Records for this task =>

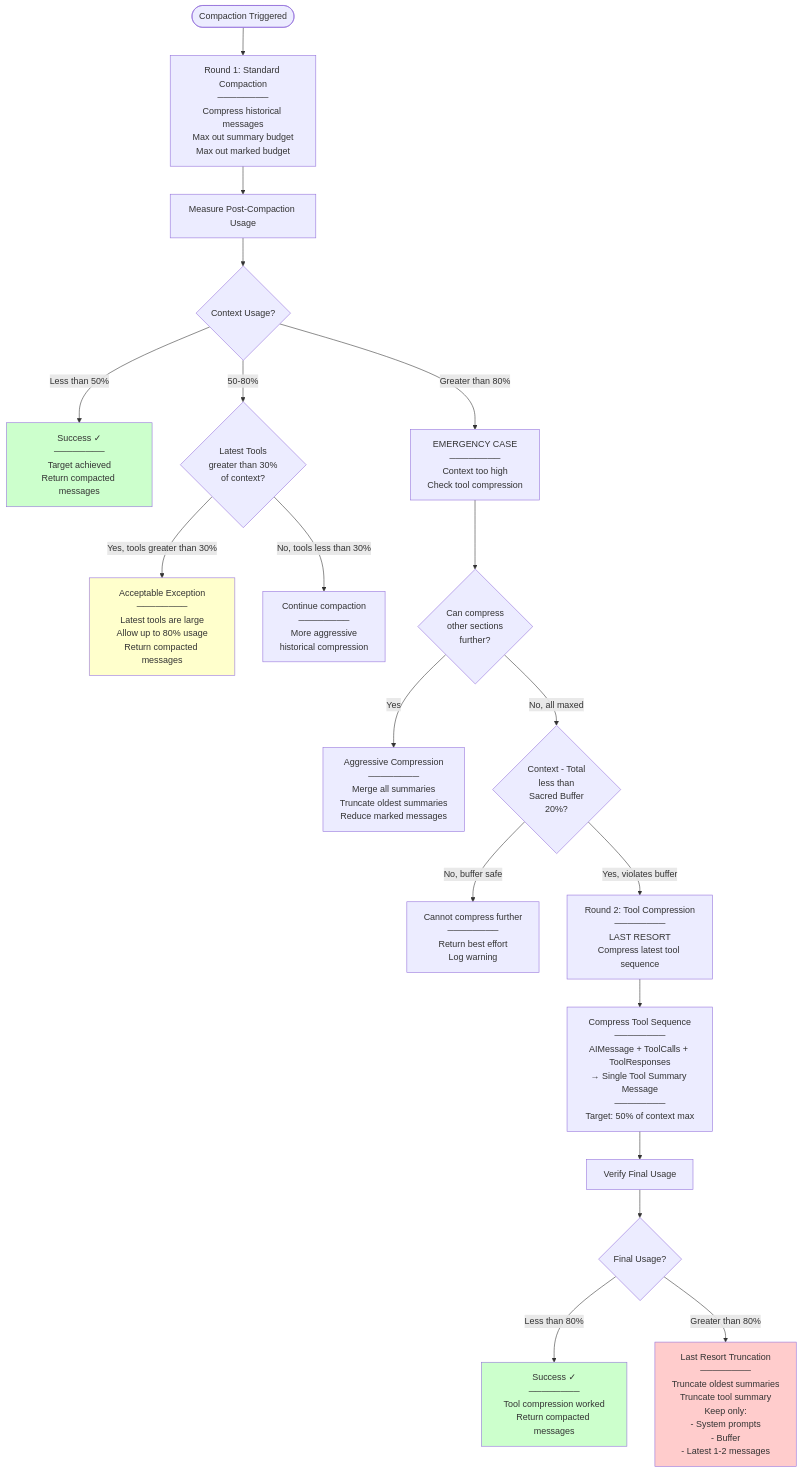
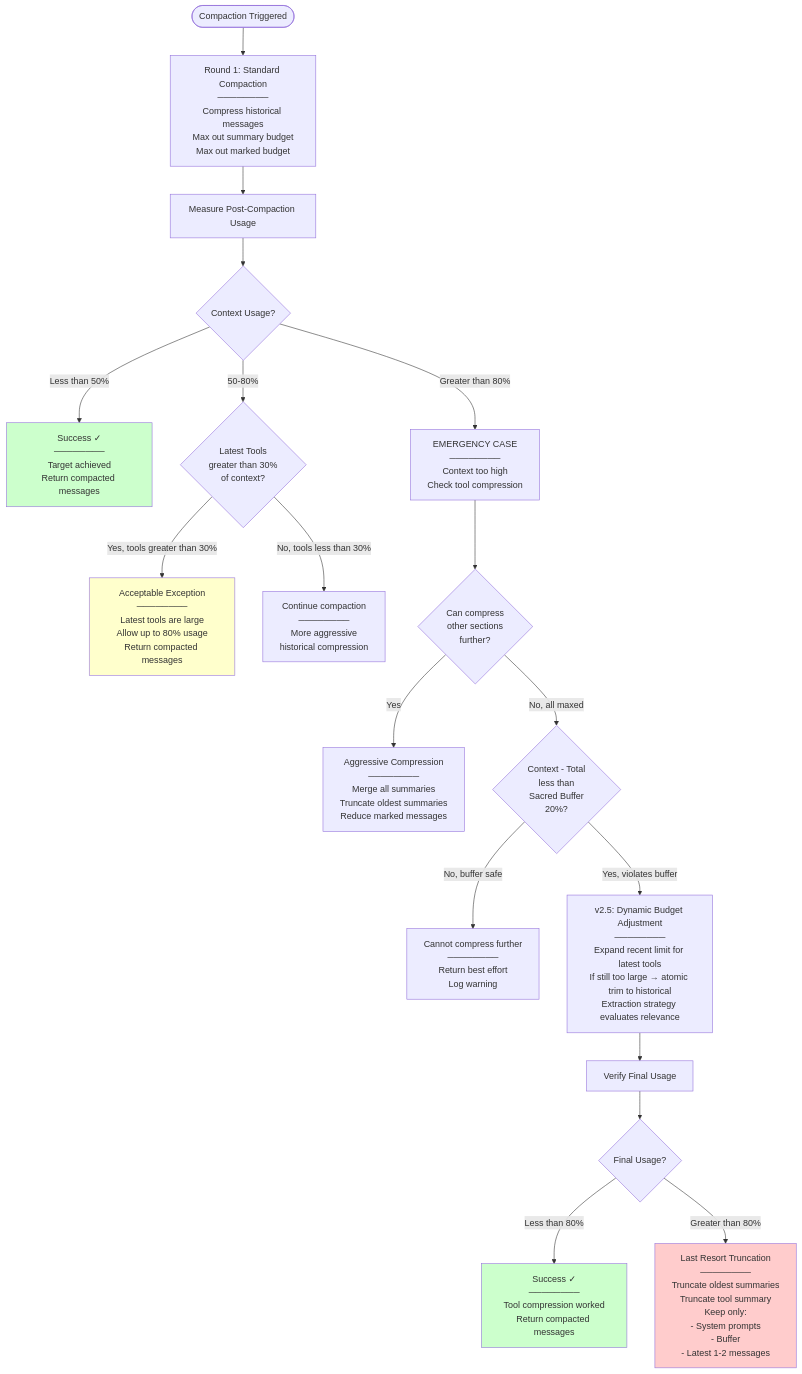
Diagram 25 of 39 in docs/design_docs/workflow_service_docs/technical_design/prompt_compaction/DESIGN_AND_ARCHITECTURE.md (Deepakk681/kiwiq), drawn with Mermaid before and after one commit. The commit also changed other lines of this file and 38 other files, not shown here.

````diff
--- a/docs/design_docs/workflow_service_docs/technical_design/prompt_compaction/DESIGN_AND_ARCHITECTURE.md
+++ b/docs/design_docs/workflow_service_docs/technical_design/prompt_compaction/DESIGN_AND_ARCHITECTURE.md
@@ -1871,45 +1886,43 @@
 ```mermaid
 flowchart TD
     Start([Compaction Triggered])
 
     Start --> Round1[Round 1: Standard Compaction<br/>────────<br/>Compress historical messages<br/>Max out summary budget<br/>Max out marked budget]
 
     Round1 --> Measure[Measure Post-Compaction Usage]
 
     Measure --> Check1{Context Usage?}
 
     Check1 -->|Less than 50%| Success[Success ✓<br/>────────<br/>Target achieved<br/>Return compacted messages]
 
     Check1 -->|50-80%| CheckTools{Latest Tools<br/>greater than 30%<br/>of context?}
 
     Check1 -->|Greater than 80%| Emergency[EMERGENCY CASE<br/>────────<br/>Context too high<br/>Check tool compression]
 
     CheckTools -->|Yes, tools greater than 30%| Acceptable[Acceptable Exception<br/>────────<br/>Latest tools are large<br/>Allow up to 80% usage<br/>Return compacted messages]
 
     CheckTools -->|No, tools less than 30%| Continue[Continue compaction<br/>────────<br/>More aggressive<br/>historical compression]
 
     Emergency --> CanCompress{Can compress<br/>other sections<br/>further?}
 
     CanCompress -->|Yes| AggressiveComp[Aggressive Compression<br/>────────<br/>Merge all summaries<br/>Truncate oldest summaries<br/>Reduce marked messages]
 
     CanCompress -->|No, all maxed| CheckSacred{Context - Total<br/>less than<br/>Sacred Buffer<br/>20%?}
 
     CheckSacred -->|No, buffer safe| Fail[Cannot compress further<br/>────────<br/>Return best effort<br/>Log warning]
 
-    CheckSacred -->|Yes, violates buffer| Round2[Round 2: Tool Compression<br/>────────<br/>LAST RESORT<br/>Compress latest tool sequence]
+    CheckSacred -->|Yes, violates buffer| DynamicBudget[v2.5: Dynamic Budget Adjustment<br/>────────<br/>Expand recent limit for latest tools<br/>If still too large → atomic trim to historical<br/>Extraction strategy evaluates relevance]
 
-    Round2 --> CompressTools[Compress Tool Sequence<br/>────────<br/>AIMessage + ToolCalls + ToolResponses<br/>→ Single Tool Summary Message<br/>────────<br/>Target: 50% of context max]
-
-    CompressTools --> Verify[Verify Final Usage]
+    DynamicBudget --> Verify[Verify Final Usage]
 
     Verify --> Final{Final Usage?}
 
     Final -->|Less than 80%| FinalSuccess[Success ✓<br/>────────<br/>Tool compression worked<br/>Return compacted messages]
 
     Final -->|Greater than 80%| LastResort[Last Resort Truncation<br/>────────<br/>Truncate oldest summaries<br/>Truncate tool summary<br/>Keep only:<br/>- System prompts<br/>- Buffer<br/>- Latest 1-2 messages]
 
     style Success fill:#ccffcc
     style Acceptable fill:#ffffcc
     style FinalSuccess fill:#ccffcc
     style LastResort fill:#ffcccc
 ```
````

--

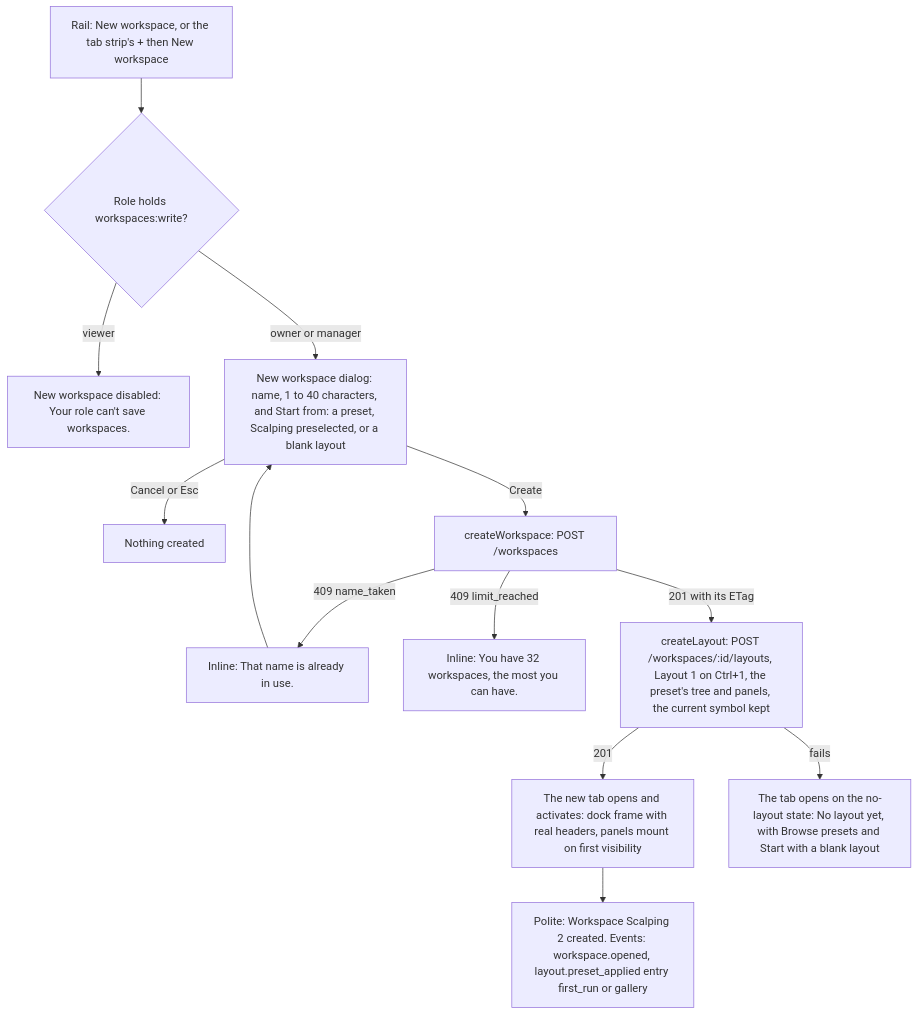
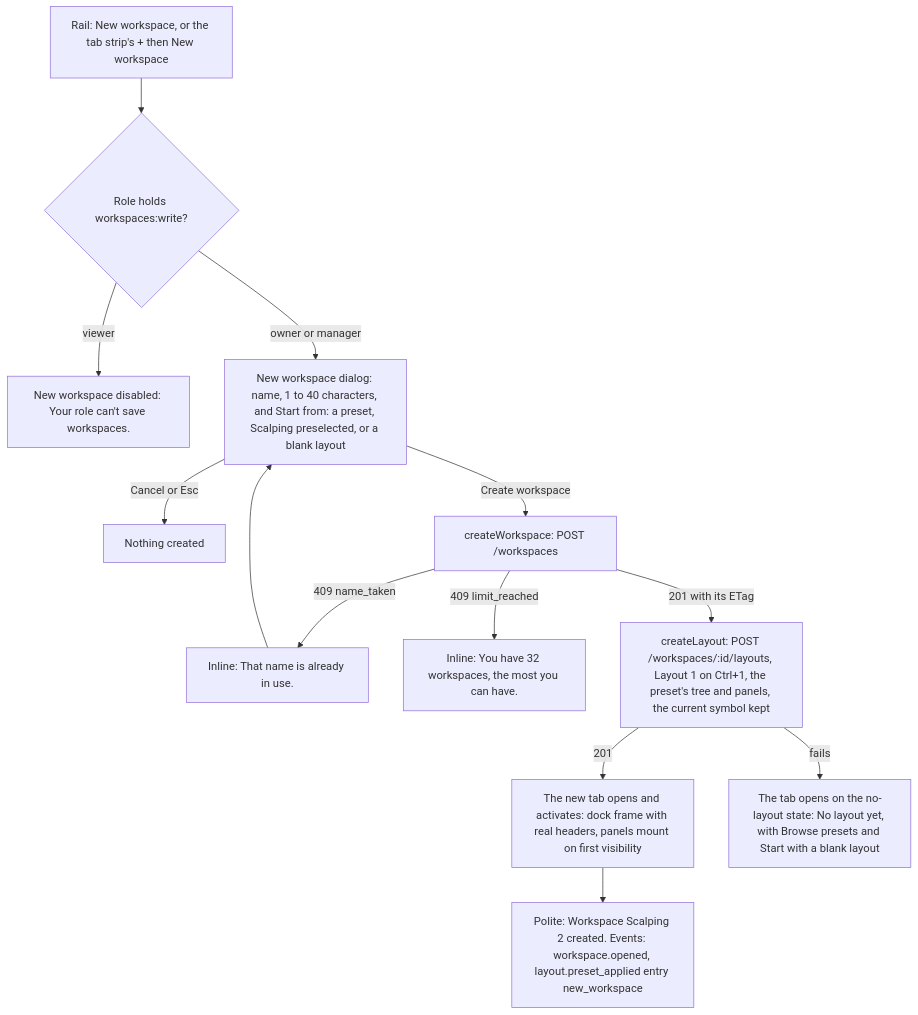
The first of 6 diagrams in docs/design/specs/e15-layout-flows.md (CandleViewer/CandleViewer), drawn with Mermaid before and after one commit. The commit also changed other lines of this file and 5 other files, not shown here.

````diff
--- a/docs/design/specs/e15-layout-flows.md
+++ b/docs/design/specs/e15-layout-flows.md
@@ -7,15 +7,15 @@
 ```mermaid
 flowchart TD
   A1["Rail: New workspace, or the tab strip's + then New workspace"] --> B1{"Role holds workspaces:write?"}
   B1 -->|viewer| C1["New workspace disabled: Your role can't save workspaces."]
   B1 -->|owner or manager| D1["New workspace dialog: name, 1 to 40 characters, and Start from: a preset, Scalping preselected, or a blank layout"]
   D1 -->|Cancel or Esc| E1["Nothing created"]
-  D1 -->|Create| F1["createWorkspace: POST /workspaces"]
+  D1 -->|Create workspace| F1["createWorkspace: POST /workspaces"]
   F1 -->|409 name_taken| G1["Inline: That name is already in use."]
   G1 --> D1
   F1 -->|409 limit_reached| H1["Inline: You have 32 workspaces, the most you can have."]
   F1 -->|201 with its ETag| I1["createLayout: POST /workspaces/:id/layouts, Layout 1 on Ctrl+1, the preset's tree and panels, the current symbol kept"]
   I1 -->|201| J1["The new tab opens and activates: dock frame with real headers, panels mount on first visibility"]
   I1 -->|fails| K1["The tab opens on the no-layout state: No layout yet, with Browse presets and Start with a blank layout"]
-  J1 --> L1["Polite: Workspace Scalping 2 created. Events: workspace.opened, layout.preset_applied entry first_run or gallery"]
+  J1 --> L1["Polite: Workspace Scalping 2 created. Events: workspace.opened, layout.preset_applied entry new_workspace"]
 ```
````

The task =>
Scan the listing for "DynamicBudget" and copy out each line that has it.

Response =>
+    CheckSacred -->|Yes, violates buffer| DynamicBudget[v2.5: Dynamic Budget Adjustment<br/>────────<br/>Expand recent limit for latest tools<br/>If still too large → atomic trim to historical<br/>Extraction strategy evaluates relevance]
+    DynamicBudget --> Verify[Verify Final Usage]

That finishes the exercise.